Students at a private Manukau business school are still waiting for refunds after the school was closed by the NZ Qualifications Authority.
The authority deregistered the NZ Institute of Technical Training, known as NITT, on Fridayafter it failed to refund fees to 67 students in business courses whose accreditation was withdrawn on March 18 because of faulty marking.
"Many of the assessments NITT marked as a 'pass' should not have been passed," the authority said.
NZQA acting deputy chief executive Rebecca Boyack said deregistration meant the school could no longer keep trading even for a handful of non-business students who were studying English.
All of the school's 76 students will now get their fees refunded through an insurance scheme funded by the export education levy, and Boyack said NZQA was supporting them to enrol at other schools.
NITT managing director Kulbir Singh said most of the students came from India, with a minority from the Philippines and Samoa.
"They are all good students," he said. "Most of them will be going to other schools."
The closure is the end of a long road for the institute, whose main campus was at 13B Ronwood Ave, Manukau. It also had a small branch in Queen St, Auckland.
The school opened in 2011 after directors of the Melbourne-based Australian Institute of Technical Training (AITT) bought a NZ company formerly known as Don Thompson International Ltd in 2010.
Companies Office records show that the NZ company is still owned in four equal shares by Kulbir Singh and three AITT directors Gurdeep Singh Dhillon, Sandeep Sidhu and Jaswinder Singh. However Kulbir Singh has been the sole director since December 2017.
An NZQA review in November 2017 said the school had grown rapidly from 80 students in 2012 to 160 in 2017.
In 2016, 91 per cent of the students were from India, 7 per cent from Fiji, and 1 per cent each from Bangladesh and Samoa. Three-quarters were male.
However 80 per cent of Indian students who applied for visas to study at the school in 2016 were refused entry. Immigration NZ and NZQA wrote to the company in September 2016 expressing concerns and setting out improvement targets.
In August 2017 the House of Montrose Ltd, trading as the NZ Curriculum Design Institute, cancelled NITT's licence to teach its Level 7 business course after finding that NITT "staffing capabilities and levels were below the standard required".

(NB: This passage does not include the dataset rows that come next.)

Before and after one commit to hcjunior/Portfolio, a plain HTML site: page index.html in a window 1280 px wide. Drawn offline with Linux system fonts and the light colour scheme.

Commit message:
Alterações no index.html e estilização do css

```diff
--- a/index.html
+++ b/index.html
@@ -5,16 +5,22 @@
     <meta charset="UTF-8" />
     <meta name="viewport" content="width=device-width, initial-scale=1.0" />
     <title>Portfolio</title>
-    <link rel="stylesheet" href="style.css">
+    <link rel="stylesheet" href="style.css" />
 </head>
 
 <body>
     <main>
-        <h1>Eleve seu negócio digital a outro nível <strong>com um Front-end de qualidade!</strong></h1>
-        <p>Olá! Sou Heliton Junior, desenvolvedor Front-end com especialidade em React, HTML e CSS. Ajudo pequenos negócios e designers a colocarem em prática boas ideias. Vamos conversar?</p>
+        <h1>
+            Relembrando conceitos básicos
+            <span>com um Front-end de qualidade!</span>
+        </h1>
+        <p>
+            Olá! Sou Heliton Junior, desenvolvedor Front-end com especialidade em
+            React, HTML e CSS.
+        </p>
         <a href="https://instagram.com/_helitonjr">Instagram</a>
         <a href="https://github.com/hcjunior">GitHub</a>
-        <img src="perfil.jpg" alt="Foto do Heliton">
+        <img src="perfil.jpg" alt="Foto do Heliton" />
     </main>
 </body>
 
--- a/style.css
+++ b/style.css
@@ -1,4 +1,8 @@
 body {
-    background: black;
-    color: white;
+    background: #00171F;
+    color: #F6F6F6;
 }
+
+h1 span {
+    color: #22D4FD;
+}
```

The NZQA review in November 2017 found "weaknesses in assessment records, of assessor decision-making, detection of academic dishonesty and provision of feedback to learners".
"It is recommended that steps be taken to ensure greater accuracy and consistency in marking," the review said.

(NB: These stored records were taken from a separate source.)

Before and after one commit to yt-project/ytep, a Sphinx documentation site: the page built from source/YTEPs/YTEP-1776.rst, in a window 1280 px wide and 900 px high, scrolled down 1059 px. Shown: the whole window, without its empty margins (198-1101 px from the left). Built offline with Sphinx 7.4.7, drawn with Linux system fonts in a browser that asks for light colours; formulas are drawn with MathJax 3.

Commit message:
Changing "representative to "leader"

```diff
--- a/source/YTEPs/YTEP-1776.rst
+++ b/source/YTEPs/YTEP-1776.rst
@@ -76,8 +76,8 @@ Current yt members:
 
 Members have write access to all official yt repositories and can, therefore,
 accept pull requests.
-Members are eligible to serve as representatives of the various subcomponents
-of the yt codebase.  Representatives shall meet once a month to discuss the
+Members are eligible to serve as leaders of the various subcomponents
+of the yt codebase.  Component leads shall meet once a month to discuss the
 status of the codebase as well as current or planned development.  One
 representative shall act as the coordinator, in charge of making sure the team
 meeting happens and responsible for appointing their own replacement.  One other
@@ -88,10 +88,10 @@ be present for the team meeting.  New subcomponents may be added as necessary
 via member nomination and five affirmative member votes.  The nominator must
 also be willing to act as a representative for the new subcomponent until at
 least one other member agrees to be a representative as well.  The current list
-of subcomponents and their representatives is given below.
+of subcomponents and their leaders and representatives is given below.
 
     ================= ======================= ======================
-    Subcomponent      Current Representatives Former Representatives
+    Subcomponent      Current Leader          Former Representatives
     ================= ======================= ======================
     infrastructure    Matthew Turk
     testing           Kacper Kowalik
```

"Improvements are also needed in relation to establishing the authenticity of work submitted and assessing work where plagiarism, inappropriate copying or inadequate acknowledgement and referencing of source documents is detected."

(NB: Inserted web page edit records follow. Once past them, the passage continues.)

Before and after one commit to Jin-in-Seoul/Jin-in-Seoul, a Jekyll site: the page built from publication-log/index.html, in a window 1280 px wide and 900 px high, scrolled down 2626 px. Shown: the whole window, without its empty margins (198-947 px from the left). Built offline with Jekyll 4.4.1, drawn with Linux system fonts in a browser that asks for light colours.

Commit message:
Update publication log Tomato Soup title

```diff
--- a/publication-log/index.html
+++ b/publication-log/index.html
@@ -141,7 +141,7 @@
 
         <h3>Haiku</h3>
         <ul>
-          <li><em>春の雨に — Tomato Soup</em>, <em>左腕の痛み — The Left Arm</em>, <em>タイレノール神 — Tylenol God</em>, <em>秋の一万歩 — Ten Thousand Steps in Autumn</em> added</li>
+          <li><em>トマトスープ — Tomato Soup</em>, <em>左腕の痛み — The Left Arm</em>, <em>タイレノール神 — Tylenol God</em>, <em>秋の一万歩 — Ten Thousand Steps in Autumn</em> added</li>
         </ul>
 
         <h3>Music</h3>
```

The school then appears to have been caught in a cycle of decline, with falling student numbers forcing staff cuts which made it even more difficult to maintain teaching standards. Staff shrank from eight fulltime and four part-time in November 2017 to seven still listed on the company website, including part-timers.
Kulbir Singh said there were now only five staff, some part-time.
A sign outside the institute's deserted Manukau campus advertises a "clearance sale" of office furniture and computers.
The school is the latest of many, particularly those serving the Indian market, that have been closed by NZQA since Immigration NZ detected widespread visa fraud by Indian education agents in 2015. The last closure was of Regent International last October.
Another nine institutions, including Te Wānanga o Aotearoa, are still operating under conditions imposed by NZQA.